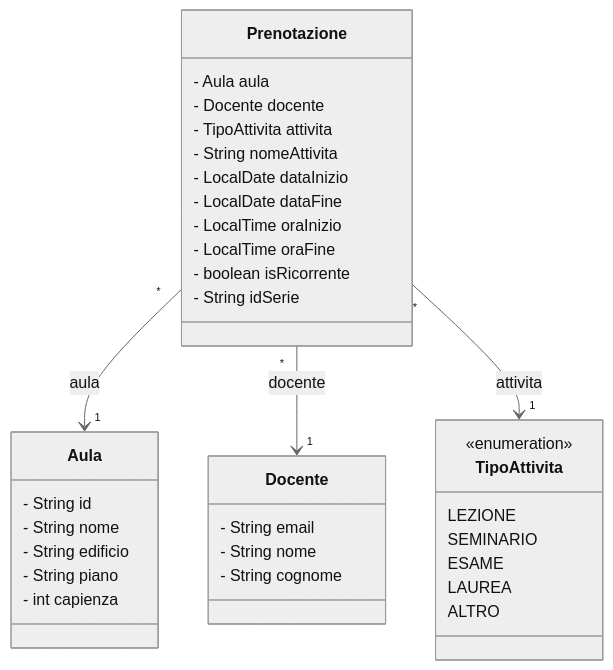
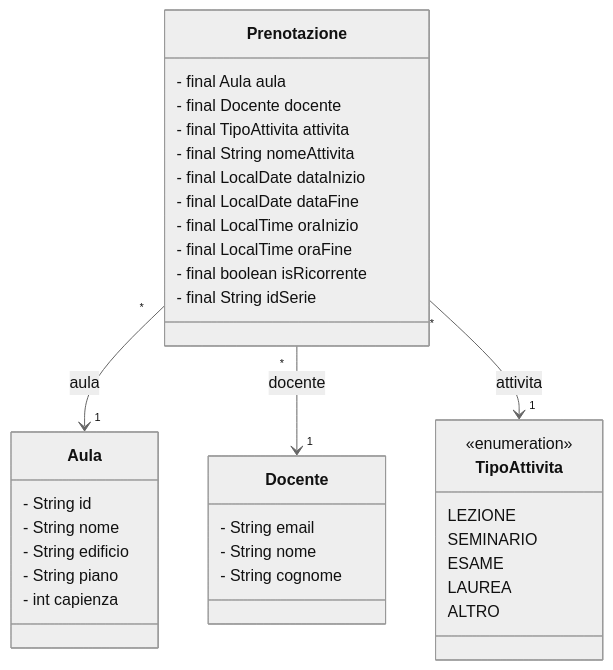
The diagram in diagrams/simpleClassDiagram.md (gcarbone48/PrenotazioneAule5), drawn with Mermaid (neutral theme) before and after one commit.

Commit message:
FIX: specificatore final su classe Prenotazione

````diff
--- a/diagrams/simpleClassDiagram.md
+++ b/diagrams/simpleClassDiagram.md
@@ -1,57 +1,57 @@
 ```mermaid
 classDiagram
     class Aula{
         - String id
         %% codice identificativo univoco
         - String nome
         - String edificio
         - String piano
         - int capienza
 
        
     }
 
     class Docente{
         - String email
         %% univoca      
         - String nome
         - String cognome
 
         
     }
 
     class Prenotazione{
-        - Aula aula
-        - Docente docente
-        - TipoAttivita attivita
-        - String nomeAttivita
-        - LocalDate dataInizio
-        - LocalDate dataFine
-        - LocalTime oraInizio
-        - LocalTime oraFine
-        - boolean isRicorrente
-        - String idSerie        
+        - final Aula aula
+        - final Docente docente
+        - final TipoAttivita attivita
+        - final String nomeAttivita
+        - final LocalDate dataInizio
+        - final LocalDate dataFine
+        - final LocalTime oraInizio
+        - final LocalTime oraFine
+        - final boolean isRicorrente
+        - final String idSerie        
         %% codice interno x controlli nostri
         
     }
 
     class TipoAttivita{
         <<enumeration>>
         LEZIONE
         SEMINARIO
         ESAME
         LAUREA
         ALTRO
     }
 
 
 
     
 
     Prenotazione "*" --> "1" Aula : aula            
     %% ogni singola Prenotazione è associata a esattamente 1 aula e 1 docente responsabile.
     Prenotazione "*" --> "1" Docente : docente       
     %% una stessa Aula (o Docente) può essere associata a zero o più prenotazioni nell'archivio.
     Prenotazione "*" --> "1" TipoAttivita : attivita
 
 ```
````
----
• [What is required]: After reading the material above, tally the lines that include the string "diagrams" and give only the number.

• [Answer to the exercise]: 3